*** Opening MATERIAL PROVIDED ***

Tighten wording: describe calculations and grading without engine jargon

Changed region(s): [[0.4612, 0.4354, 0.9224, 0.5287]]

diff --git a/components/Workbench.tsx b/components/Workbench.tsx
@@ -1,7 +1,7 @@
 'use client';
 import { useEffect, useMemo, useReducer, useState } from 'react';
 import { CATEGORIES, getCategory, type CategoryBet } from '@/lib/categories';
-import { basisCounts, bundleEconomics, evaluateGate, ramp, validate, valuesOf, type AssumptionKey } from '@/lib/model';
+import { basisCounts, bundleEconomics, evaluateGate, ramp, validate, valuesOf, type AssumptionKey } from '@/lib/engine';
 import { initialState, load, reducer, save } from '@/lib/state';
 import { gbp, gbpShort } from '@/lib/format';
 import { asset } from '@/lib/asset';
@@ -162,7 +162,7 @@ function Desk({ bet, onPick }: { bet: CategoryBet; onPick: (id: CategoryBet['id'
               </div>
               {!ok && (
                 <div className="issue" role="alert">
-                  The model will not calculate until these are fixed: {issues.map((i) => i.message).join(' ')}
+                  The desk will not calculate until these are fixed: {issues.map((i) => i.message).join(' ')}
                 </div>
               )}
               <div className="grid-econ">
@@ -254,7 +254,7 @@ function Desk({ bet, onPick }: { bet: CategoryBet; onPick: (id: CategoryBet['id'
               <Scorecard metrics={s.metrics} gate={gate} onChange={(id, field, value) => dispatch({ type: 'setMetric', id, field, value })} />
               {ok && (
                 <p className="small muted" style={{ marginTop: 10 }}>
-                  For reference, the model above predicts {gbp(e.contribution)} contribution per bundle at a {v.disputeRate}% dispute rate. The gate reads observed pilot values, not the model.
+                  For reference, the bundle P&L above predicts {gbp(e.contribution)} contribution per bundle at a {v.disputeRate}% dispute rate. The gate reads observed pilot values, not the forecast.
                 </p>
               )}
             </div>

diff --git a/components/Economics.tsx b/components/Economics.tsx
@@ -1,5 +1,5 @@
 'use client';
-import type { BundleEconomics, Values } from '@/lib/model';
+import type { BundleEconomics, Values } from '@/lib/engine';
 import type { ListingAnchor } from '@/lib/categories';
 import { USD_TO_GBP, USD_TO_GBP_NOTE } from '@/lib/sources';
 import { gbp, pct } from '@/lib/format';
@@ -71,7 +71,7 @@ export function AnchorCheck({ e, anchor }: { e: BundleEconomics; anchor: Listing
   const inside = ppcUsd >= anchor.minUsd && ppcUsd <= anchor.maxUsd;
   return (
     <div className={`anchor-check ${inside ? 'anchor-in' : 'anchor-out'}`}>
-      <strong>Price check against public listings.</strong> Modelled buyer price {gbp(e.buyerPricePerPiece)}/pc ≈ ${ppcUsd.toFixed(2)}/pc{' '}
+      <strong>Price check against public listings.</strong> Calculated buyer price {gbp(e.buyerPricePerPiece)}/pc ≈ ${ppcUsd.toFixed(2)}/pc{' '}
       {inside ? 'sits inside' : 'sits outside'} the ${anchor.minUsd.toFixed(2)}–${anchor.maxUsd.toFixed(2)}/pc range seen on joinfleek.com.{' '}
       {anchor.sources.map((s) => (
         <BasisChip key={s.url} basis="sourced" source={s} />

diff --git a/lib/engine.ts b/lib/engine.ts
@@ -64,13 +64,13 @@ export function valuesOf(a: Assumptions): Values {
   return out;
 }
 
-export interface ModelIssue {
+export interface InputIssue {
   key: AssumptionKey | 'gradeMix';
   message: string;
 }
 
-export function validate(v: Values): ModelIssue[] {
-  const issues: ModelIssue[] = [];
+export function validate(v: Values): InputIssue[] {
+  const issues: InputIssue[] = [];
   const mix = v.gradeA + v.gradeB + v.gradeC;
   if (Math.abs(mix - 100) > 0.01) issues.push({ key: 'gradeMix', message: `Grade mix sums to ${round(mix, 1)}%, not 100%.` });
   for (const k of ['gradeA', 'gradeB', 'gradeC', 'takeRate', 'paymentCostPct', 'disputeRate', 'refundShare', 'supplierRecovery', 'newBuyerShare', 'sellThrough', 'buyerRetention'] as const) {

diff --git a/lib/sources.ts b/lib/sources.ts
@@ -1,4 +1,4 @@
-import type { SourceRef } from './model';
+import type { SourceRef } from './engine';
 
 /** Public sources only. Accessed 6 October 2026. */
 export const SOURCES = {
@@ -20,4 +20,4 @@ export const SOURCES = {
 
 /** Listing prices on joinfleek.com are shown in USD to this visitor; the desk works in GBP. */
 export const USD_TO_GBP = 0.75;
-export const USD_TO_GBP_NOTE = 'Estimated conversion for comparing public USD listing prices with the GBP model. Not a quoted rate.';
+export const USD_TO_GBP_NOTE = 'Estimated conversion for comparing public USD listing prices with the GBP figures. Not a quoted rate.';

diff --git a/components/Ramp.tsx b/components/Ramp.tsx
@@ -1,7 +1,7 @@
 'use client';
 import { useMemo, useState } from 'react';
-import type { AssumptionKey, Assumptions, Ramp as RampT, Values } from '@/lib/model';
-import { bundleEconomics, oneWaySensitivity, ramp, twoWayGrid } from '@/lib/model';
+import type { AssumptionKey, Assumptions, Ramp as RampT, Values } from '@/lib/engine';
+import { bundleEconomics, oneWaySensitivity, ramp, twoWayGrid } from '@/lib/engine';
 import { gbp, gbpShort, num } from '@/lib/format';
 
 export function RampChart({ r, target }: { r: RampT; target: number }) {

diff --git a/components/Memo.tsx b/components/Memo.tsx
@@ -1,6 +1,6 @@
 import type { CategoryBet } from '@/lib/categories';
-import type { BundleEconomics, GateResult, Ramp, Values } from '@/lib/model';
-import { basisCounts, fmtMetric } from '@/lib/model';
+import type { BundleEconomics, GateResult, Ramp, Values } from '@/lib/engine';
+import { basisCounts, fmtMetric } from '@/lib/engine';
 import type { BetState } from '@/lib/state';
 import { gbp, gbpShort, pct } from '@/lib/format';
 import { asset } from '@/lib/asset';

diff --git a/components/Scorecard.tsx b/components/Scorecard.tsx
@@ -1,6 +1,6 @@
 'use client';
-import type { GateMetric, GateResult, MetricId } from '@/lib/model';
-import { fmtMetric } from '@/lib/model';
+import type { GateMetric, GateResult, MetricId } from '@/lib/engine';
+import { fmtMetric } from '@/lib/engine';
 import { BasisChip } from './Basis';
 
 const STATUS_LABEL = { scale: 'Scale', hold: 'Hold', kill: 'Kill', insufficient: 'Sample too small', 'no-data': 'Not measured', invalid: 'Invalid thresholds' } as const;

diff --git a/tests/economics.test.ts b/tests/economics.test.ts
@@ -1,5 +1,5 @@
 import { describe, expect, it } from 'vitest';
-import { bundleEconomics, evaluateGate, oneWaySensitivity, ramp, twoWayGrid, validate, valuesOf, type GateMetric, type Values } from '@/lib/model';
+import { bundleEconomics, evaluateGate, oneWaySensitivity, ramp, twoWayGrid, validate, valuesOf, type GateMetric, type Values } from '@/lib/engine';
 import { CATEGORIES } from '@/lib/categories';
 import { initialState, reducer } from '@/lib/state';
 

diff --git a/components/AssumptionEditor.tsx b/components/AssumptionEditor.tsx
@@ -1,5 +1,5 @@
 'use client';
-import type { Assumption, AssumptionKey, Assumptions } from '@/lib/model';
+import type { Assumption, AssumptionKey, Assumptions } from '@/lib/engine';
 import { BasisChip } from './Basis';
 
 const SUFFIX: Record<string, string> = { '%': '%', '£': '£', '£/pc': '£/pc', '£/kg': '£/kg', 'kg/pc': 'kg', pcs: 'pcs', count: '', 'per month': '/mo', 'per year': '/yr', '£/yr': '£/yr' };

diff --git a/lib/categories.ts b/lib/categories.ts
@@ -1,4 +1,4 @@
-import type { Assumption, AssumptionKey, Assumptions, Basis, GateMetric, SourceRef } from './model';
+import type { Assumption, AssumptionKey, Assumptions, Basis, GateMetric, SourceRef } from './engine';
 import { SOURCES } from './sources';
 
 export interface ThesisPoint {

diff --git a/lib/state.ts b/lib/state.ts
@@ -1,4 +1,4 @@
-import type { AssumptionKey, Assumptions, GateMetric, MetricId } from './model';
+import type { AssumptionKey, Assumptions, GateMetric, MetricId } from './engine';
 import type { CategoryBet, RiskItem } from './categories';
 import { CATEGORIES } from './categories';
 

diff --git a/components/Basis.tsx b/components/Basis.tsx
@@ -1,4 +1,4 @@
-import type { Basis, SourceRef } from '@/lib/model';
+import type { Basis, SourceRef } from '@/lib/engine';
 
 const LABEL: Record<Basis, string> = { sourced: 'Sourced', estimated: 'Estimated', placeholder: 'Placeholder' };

*** Closing MATERIAL PROVIDED ***

▶ _TASK DETAILS_: Set down, unchanged, only those lines above that fall between the line with "works in GBP. */" and the line with "diff --git a/components/Ramp.tsx", the two end lines included.

▶ _SOLUTION_:
 /** Listing prices on joinfleek.com are shown in USD to this visitor; the desk works in GBP. */
 export const USD_TO_GBP = 0.75;
-export const USD_TO_GBP_NOTE = 'Estimated conversion for comparing public USD listing prices with the GBP model. Not a quoted rate.';
+export const USD_TO_GBP_NOTE = 'Estimated conversion for comparing public USD listing prices with the GBP figures. Not a quoted rate.';

diff --git a/components/Ramp.tsx b/components/Ramp.tsx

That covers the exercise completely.